= WORK ORDER =
Your answer should be each line of the entries that contains the word "children", copied in full.

= SUPPLIED RECORDS =

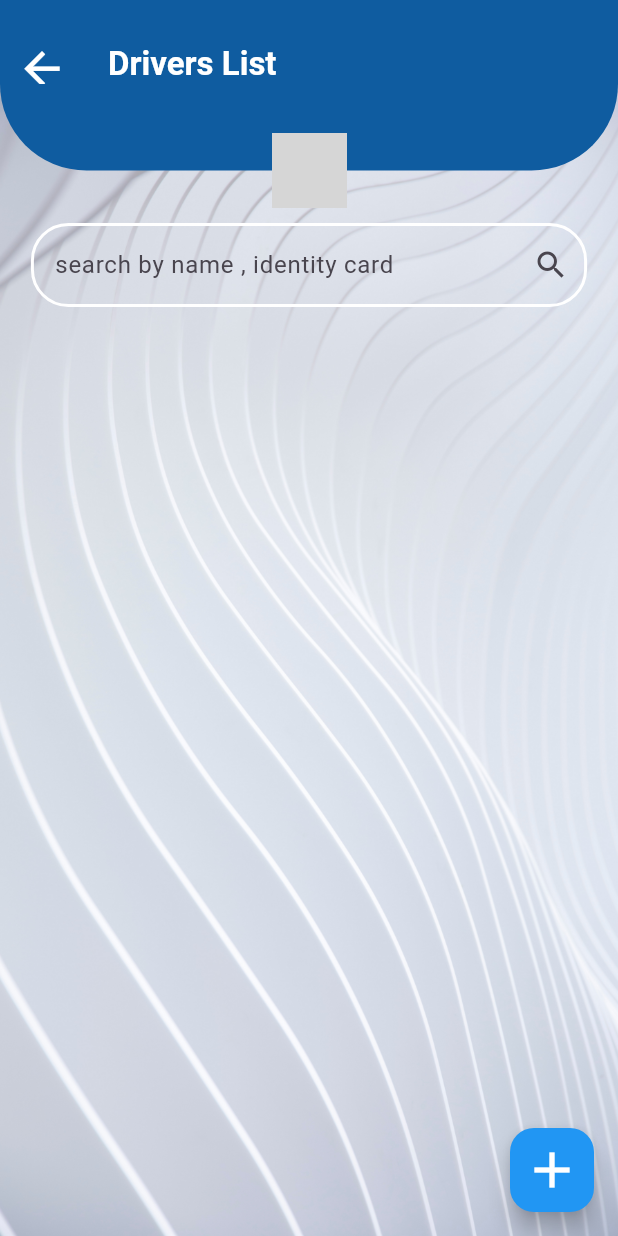
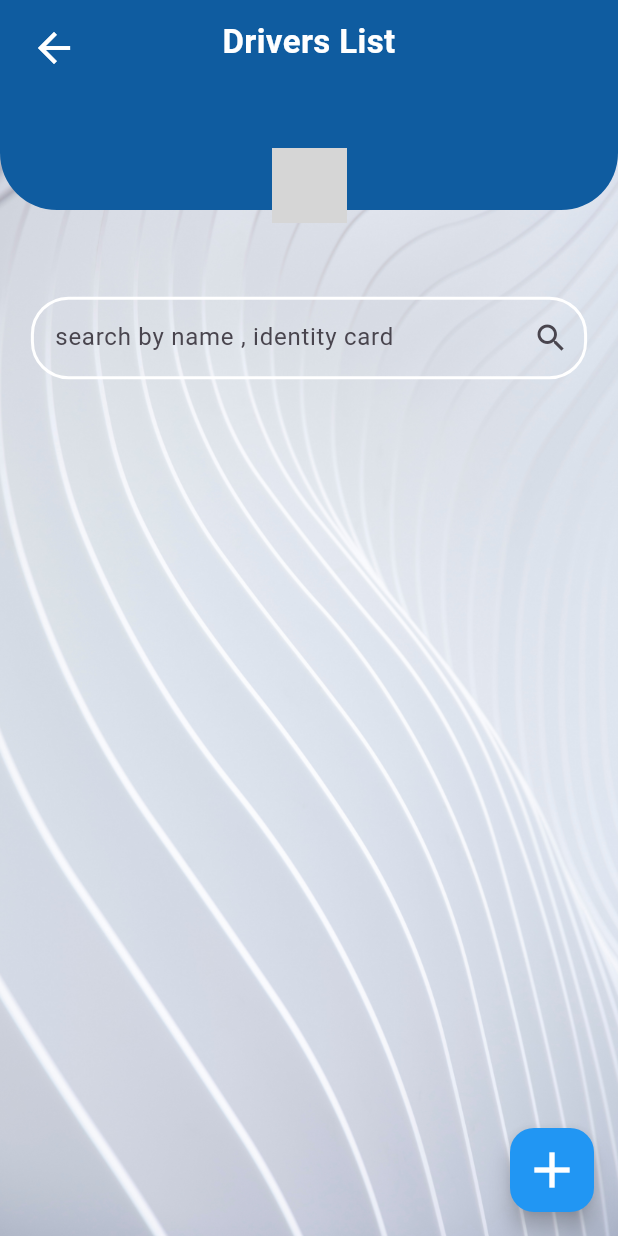
Before and after one commit to mbarek2002/agence-de-tranport, a Flutter app: the HomeScreen screen opened directly, after a tap on "Drivers List", on a phone screen of 412 x 824 dp. Run offline on Flutter 3.47's test engine with Material 2 defaults, Android fonts, the phone set to English and light mode, and no system bars; our stand-ins replace animated_splash_screen, badges, cloud_firestore, file_picker, firebase_auth, firebase_core and 8 more; missing offline and left inert: flutter_downloader, flutter_excel, syncfusion_flutter_pdfviewer, wc_form_validators; accounts and stored records are empty; network calls fail; Roboto replaces fonts that are missing (Georgia); grey boxes are pictures that could not be loaded.

Commit message:
fix somthinhg

```diff
--- a/lib/view/drivers_list/driver_list_screen.dart
+++ b/lib/view/drivers_list/driver_list_screen.dart
@@ -37,6 +37,7 @@ class _DriversListScreenState extends State<DriversListScreen> {
   DriversController driversController = Get.put(DriversController());
   @override
   Widget build(BuildContext context) {
+    Size size =MediaQuery.of(context).size;
     return  Scaffold(
         resizeToAvoidBottomInset:false,
         floatingActionButton: FloatingActionButton(
@@ -51,66 +52,125 @@ class _DriversListScreenState extends State<DriversListScreen> {
             print("add");
           },
         ),
-        appBar: AppBar(
-          leading: Padding(
-            padding:  EdgeInsets.only(
-                top:20.0
-            ),
-            child: IconButton(
-              iconSize: 35,
-              icon: Icon(
-                Icons.arrow_back,
-                color: Colors.white,
-              ),
-              onPressed: (){
-                Get.back();
-              },
-            ),
-          ),
-          backgroundColor: Color(0xFF0F5CA0),
-          title: Padding(
-            padding:  EdgeInsets.only(
-                top:30,
-                left: 0
-            ),
-            child: Text("Drivers List",style: TextStyle(
-                fontSize: 22,
-                color: Colors.white,
-                fontWeight: FontWeight.bold,
-                fontFamily: "Georgia"
-            ),),
-          ),
-        ),
-        body: Stack(
-          children: [
-            Container(
+        // appBar: AppBar(
+        //   toolbarHeight: size.height*.15,
+        //   leading: Padding(
+        //     padding:  EdgeInsets.only(
+        //         top:20.0
+        //     ),
+        //     child: IconButton(
+        //       iconSize: 35,
+        //       icon: Icon(
+        //         Icons.arrow_back,
+        //         color: Colors.white,
+        //       ),
+        //       onPressed: (){
+        //         Get.back();
+        //       },
+        //     ),
+        //   ),
+        //   backgroundColor: Color(0xFF0F5CA0),
+        //   title: Padding(
+        //     padding:  EdgeInsets.only(
+        //         top:30,
+        //         left: 0
+        //     ),
+        //     child: Text("Drivers List",style: TextStyle(
+        //         fontSize: 22,
+        //         color: Colors.white,
+        //         fontWeight: FontWeight.bold,
+        //         fontFamily: "Georgia"
+        //     ),),
+        //   ),
+        // ),
+        body: SafeArea(
+          child: Container(
+            width: size.width,
+            height: size.height,
             decoration: BoxDecoration(
                 image: DecorationImage(
                     fit: BoxFit.cover,
                     image: AssetImage(tHomebackground)
                 )
             ),
+            child: SingleChildScrollView(
               child: Column(
                 children: [
-                  SizedBox(
-                    height: MediaQuery.of(context).size.height*0.07,
-                    width: MediaQuery.of(context).size.width,
-                    child: Container(
+                  Stack(
+                    clipBehavior: Clip.none,
+                    children: [
+                      Container(
+                        height: size.height*.17,
                         decoration: BoxDecoration(
                             borderRadius: BorderRadius.only(
-                            bottomLeft: Radius.circular(80),
-                            bottomRight: Radius.circular(80),
+                              bottomLeft: Radius.circular(38),
+                              bottomRight: Radius.circular(38),
                             ),
                             color: Color(0xFF0F5CA0)
                         ),
                       ),
+                      Positioned(
+                        top: MediaQuery.of(context).size.height* .12,
+                        child: Container(
+                          width: MediaQuery.of(context).size.width,
+                          alignment: Alignment.center,
+                          child: Container(
+                            width: 50,
+                            height: 50,
+                            decoration: BoxDecoration(
+                              borderRadius: BorderRadius.all(Radius.circular(20)),
+                              image: DecorationImage(
+                                  image: NetworkImage(loginController.adminImageUrl.value),
+                                  fit: BoxFit.cover
                               ),
-                  SizedBox(height: 35,),
+                            ),
+                            child: GestureDetector(
+                              onTap: ()=>Get.offAll(()=>HomeScreen()),
+                            ),
+                          ),
+                        ),
+                      ),
+                      Positioned(
+                        top: 4,
+                        left: 8,
+                        child: GestureDetector(
+                          onTap: (){
+                            print("dyfougfotpiù");
+                            Get.back();
+                          },
+                          child: Container(
+                            width: 56,
+                            height: 56,
+
+                            child: Icon(
+                              Icons.arrow_back,
+                              color: Colors.white,
+                              size: 32,
+                            ),
+                          ),
+                        ),
+                      ),
+                      Positioned(
+                        top: 12,
+                        left: 0,
+                        right: 0,
+                        child:  Text("Drivers List",style: TextStyle(
+                                  fontSize: 22,
+                                  color: Colors.white,
+                                  fontWeight: FontWeight.bold,
+                                  fontFamily: "Georgia"
+                              ),textAlign: TextAlign.center,),
+                      )
+                    ],
+                  ),
+                  SizedBox(height: size.height*.07,),
                   Container(
                     width: MediaQuery.of(context).size.width*0.9,
                     child:Obx(()=> Column(
                       children: [
-                        TextFormField(
+                        SizedBox(
+                          height: 55,
+                          child: TextFormField(
                             onChanged: (value)=>driversController.updateList(value),
                             decoration: InputDecoration(
                               suffixIcon: Icon(Icons.search),
@@ -136,13 +196,13 @@ class _DriversListScreenState extends State<DriversListScreen> {
                             ),
                             // style:,
                           ),
-                        SizedBox(height: 30,),
+                        ),
+                        SizedBox(height: 16,),
                         if(driversController.isLoading.value)
                           Center(child: CircularProgressIndicator(),)
                         else
                           Center(
-                          child:
-                              SingleChildScrollView(
+                            child: SingleChildScrollView(
                                 child: Container(
                                 height: MediaQuery.of(context).size.height*0.6,
                                 width: MediaQuery.of(context).size.width*0.9,
@@ -155,6 +215,7 @@ class _DriversListScreenState extends State<DriversListScreen> {
                                     );
                                   },
                                   child: ListView.builder(
+                                    padding: EdgeInsets.only(bottom: size.height*.2),
                                     itemCount: driversController.filteredList.length,
                                     itemBuilder: (BuildContext context, int index) {
 
@@ -189,13 +250,14 @@ class _DriversListScreenState extends State<DriversListScreen> {
                                                 ],
                                               ),
                                             ),
-                                            SizedBox(width: 10,),
+                                            SizedBox(width: 4,),
+                                            // Spacer(),
                                             GestureDetector(
                                               onTap: (){
                                                 Get.to(()=>DriverDetails(record: driversController.filteredList[index]));
                                               },
                                               child: Container(
-                                                width:MediaQuery.of(context).size.width*.55,
+                                                // width:MediaQuery.of(context).size.width*.55,
                                                 child: Column(
                                                   crossAxisAlignment: CrossAxisAlignment.start,
                                                   children: [
@@ -207,7 +269,8 @@ class _DriversListScreenState extends State<DriversListScreen> {
                                                           fontFamily: "Georgia"
                                                       ),
                                                     ),
-                                                    SizedBox(width: 60 ,),
+                                                    // SizedBox(width: 60 ,),
+                                                    SizedBox(width: 8,),
                                                     Container(
                                                       width:MediaQuery.of(context).size.width*.45,                                                          height: 1,
                                                       decoration: BoxDecoration(
@@ -363,37 +426,16 @@ class _DriversListScreenState extends State<DriversListScreen> {
 
                             ),
                               ),
-                        )
+                          ),
+
+                        // SizedBox(height: 80,)
                       ],
                     )),
                   ),
                 ],
               ),
             ),
-            Positioned(
-              top: MediaQuery.of(context).size.height* .04,
-              child: Container(
-                // color: Colors.green,
-                width: MediaQuery.of(context).size.width,
-                // height: 20,
-                alignment: Alignment.center,
-                child: Container(
-                  width: 50,
-                  height: 50,
-                  decoration: BoxDecoration(
-                    borderRadius: BorderRadius.all(Radius.circular(20)),
-                    image: DecorationImage(
-                        image: NetworkImage(loginController.adminImageUrl.value),
-                        fit: BoxFit.cover
           ),
-                  ),
-                  child: GestureDetector(
-                    onTap: ()=>Get.offAll(()=>HomeScreen()),
-                  ),
-                ),
-              ),
-            ),
-          ],
         )
 
 
--- a/lib/view/home/home_screen.dart
+++ b/lib/view/home/home_screen.dart
@@ -60,7 +60,7 @@ class _HomeScreenState extends State<HomeScreen> {
           padding:  EdgeInsets.only(
               left:  MediaQuery.of(context).size.width*0.1
           ),
-          child: Text(tHome,style: TextStyle(
+          child: const Text(tHome,style: TextStyle(
               fontSize: 30,
               color: Colors.white,
               fontWeight: FontWeight.bold,
@@ -71,7 +71,7 @@ class _HomeScreenState extends State<HomeScreen> {
       body: Stack(
         children: [
           Container(
-            decoration: BoxDecoration(
+            decoration: const BoxDecoration(
               image: DecorationImage(
                 fit: BoxFit.cover,
                 image: AssetImage(tHomebackground)
@@ -84,7 +84,7 @@ class _HomeScreenState extends State<HomeScreen> {
                 width: MediaQuery.of(context).size.width,
                   child: Container(
                     alignment: Alignment.centerRight,
-                    decoration: BoxDecoration(
+                    decoration: const BoxDecoration(
                     borderRadius: BorderRadius.only(
                     bottomLeft: Radius.circular(80),
                     bottomRight: Radius.circular(80),
@@ -93,7 +93,7 @@ class _HomeScreenState extends State<HomeScreen> {
                     ),
                     ),
                     ),
-                SizedBox(height:  MediaQuery.of(context).size.height*0.2,),
+                SizedBox(height:  MediaQuery.of(context).size.height*0.15,),
                 Container(
                   height: MediaQuery.of(context).size.height*0.5,
                   width: MediaQuery.of(context).size.width,
@@ -105,7 +105,7 @@ class _HomeScreenState extends State<HomeScreen> {
                           Get.to(()=>DriversListScreen());
                         },
                         child: Container(
-                          height: MediaQuery.of(context).size.height*0.1,
+                          height: MediaQuery.of(context).size.height*0.12,
                           width: MediaQuery.of(context).size.width*0.8,
                           decoration: BoxDecoration(
                             color: Color(0xFF0F5CA0).withOpacity(0.45),
@@ -119,7 +119,7 @@ class _HomeScreenState extends State<HomeScreen> {
                                     left:MediaQuery.of(context).size.width*0.05
                                 ),
                                 child: Container(
-                                    height: MediaQuery.of(context).size.height*0.08,
+                                    height: MediaQuery.of(context).size.height*0.1,
                                     width: MediaQuery.of(context).size.width*0.18,
                                   decoration: BoxDecoration(
                                   borderRadius: BorderRadius.all(Radius.circular(10)),
@@ -138,7 +138,7 @@ class _HomeScreenState extends State<HomeScreen> {
                                 ),
                               ),
                               Container(
-                                  height: MediaQuery.of(context).size.height*0.06,
+                                  height: MediaQuery.of(context).size.height*0.1,
                                   width: MediaQuery.of(context).size.width*0.45,
                                   decoration: BoxDecoration(
                                     color: Colors.white.withOpacity(0.8),
@@ -164,7 +164,7 @@ class _HomeScreenState extends State<HomeScreen> {
                           Get.to(()=>NotificationNewDrivers());
                         },
                         child: Container(
-                          height: MediaQuery.of(context).size.height*0.1,
+                          height: MediaQuery.of(context).size.height*0.12,
                           width: MediaQuery.of(context).size.width*0.8,
                           decoration: BoxDecoration(
                               color: Color(0xFF0F5CA0).withOpacity(0.45),
@@ -181,7 +181,7 @@ class _HomeScreenState extends State<HomeScreen> {
                                       left:MediaQuery.of(context).size.width*0.05
                                   ),
                                   child: Container(
-                                    height: MediaQuery.of(context).size.height*0.08,
+                                    height: MediaQuery.of(context).size.height*0.1,
                                     width: MediaQuery.of(context).size.width*0.18,
                                     decoration: BoxDecoration(
                                         borderRadius: BorderRadius.all(Radius.circular(10)),
@@ -200,7 +200,7 @@ class _HomeScreenState extends State<HomeScreen> {
                                 ),
                               // ),
                               Container(
-                                  height: MediaQuery.of(context).size.height*0.06,
+                                  height: MediaQuery.of(context).size.height*0.1,
                                   width: MediaQuery.of(context).size.width*0.45,
                                   decoration: BoxDecoration(
                                       color: Colors.white.withOpacity(0.8),
@@ -211,6 +211,7 @@ class _HomeScreenState extends State<HomeScreen> {
                                         padding:  EdgeInsets.only(left:MediaQuery.of(context).size.width*0.03),
                                         child: Text(
                                           'New Drivers Request',
+                                          textAlign: TextAlign.center,
                                           style: TextStyle(
                                               color: Color(0xFF105EA0),
                                               fontSize: 19,
@@ -228,7 +229,7 @@ class _HomeScreenState extends State<HomeScreen> {
                           Get.to(()=>CoursesListSceen());
                         },
                         child: Container(
-                          height: MediaQuery.of(context).size.height*0.1,
+                          height: MediaQuery.of(context).size.height*0.12,
                           width: MediaQuery.of(context).size.width*0.8,
                           decoration: BoxDecoration(
                               color: Color(0xFF0F5CA0).withOpacity(0.45),
@@ -242,7 +243,7 @@ class _HomeScreenState extends State<HomeScreen> {
                                     left:MediaQuery.of(context).size.width*0.05
                                 ),
                                 child: Container(
-                                  height: MediaQuery.of(context).size.height*0.08,
+                                  height: MediaQuery.of(context).size.height*0.1,
                                   width: MediaQuery.of(context).size.width*0.18,
                                   decoration: BoxDecoration(
                                       borderRadius: BorderRadius.all(Radius.circular(10)),
@@ -264,7 +265,7 @@ class _HomeScreenState extends State<HomeScreen> {
                                 ),
                               ),
                               Container(
-                                  height: MediaQuery.of(context).size.height*0.06,
+                                  height: MediaQuery.of(context).size.height*0.1,
                                   width: MediaQuery.of(context).size.width*0.45,
                                   decoration: BoxDecoration(
                                       color: Colors.white.withOpacity(0.8),
--- a/lib/view/notification_new_driver_screen/consult_notification_new_driver.dart
+++ b/lib/view/notification_new_driver_screen/consult_notification_new_driver.dart
@@ -86,7 +86,7 @@ class _ConsultNotiNewDriversState extends State<ConsultNotiNewDrivers> {
                   SizedBox(height: 35,),
                   Container(
                     margin: EdgeInsets.only(left: 50),
-                    height: MediaQuery.of(context).size.height*0.787,
+                    height: MediaQuery.of(context).size.height*0.7,
                     decoration: BoxDecoration(
                       color: Color(0xFFffffff).withOpacity(0.4),
                       borderRadius: BorderRadius.only(
@@ -94,6 +94,7 @@ class _ConsultNotiNewDriversState extends State<ConsultNotiNewDrivers> {
                         topRight: Radius.circular(40)
                       )
                     ),
+                  child: SingleChildScrollView(
                     child: Column(
                       crossAxisAlignment: CrossAxisAlignment.start,
                       children: [
@@ -278,7 +279,9 @@ class _ConsultNotiNewDriversState extends State<ConsultNotiNewDrivers> {
                             )
                           ],
                         )
+                        ,SizedBox(height: 64,),
                       ],
+                    ),
                   ),
                   )
                 ],
--- a/lib/view/notification_new_driver_screen/consult_notification_new_driver_images.dart
+++ b/lib/view/notification_new_driver_screen/consult_notification_new_driver_images.dart
@@ -797,7 +797,7 @@ class _ConsultNotiNewDriversImagesState extends State<ConsultNotiNewDriversImage
                           ),
 
                           Positioned(
-                            bottom: 20,
+                            bottom: 30,
                             right: 10,
                             child: Row(
                               children: [
--- a/lib/view/notification_new_driver_screen/notification_new_driver_screen.dart
+++ b/lib/view/notification_new_driver_screen/notification_new_driver_screen.dart
@@ -68,7 +68,7 @@ class _NotificationNewDriversState extends State<NotificationNewDrivers> {
                 child: Column(
                   children: [
                     SizedBox(
-                      height: MediaQuery.of(context).size.height*0.07,
+                      height: MediaQuery.of(context).size.height*0.06,
                       width: MediaQuery.of(context).size.width,
                       child: Container(
                         decoration: BoxDecoration(
```
Also changed, not shown: lib/view/courses_list/add_course.dart (+8 -7 lines), lib/view/login/login_screen.dart (+7 -7 lines), lib/view/welcome_screen/welcome_screen.dart (+15 -16 lines), pubspec.lock. Lines whose indentation alone changed are shown as unchanged.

= ANSWER SECTION =
-          children: [
                 children: [
+                    children: [
                       children: [
                                                   children: [
         children: [
                       children: [
                               children: [
                   children: [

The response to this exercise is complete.